▶ [WORK ORDER]:
Read through the data and report every line in which the word "GOOGL" occurs.

▶ [EXERCISE MATERIALS]:
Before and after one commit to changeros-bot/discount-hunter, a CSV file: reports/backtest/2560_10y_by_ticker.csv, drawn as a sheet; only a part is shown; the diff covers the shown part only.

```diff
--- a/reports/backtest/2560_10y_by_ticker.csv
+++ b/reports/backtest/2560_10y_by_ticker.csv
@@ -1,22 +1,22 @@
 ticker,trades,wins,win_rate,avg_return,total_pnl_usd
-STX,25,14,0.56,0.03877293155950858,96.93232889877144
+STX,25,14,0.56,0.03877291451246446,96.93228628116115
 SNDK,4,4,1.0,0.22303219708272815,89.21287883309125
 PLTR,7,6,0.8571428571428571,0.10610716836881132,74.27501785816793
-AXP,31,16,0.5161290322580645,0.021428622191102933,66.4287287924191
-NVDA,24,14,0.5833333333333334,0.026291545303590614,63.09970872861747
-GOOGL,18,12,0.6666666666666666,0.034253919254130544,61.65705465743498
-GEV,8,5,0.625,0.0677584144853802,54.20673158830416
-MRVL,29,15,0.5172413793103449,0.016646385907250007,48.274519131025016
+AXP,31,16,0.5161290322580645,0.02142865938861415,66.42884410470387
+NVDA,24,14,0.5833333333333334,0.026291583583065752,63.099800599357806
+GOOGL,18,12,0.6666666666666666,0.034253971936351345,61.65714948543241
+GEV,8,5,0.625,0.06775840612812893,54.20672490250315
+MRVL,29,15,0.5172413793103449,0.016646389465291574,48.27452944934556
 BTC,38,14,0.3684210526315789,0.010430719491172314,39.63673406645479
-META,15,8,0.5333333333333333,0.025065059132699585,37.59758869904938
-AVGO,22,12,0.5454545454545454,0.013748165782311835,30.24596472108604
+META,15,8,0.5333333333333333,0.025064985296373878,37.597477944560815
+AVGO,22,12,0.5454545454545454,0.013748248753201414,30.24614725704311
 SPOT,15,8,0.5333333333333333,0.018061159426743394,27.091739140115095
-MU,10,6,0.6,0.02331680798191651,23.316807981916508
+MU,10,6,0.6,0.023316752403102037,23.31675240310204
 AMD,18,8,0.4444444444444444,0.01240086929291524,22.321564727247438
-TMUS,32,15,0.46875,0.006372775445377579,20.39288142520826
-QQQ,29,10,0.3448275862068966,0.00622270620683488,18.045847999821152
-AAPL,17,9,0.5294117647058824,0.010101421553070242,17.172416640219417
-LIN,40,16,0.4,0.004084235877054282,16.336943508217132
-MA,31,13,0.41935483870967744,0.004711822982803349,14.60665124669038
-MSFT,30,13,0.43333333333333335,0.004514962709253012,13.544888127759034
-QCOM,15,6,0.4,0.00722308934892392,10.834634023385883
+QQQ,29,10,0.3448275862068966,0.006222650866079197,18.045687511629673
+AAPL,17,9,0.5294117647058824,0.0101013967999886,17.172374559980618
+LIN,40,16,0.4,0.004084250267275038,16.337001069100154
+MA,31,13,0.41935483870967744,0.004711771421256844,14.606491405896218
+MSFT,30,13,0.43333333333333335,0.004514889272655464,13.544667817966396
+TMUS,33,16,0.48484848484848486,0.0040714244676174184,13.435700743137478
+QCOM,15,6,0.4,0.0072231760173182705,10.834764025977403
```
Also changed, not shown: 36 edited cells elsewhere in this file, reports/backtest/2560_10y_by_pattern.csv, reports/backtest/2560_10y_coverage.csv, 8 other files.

▶ [SOLUTION]:
-GOOGL,18,12,0.6666666666666666,0.034253919254130544,61.65705465743498
+GOOGL,18,12,0.6666666666666666,0.034253971936351345,61.65714948543241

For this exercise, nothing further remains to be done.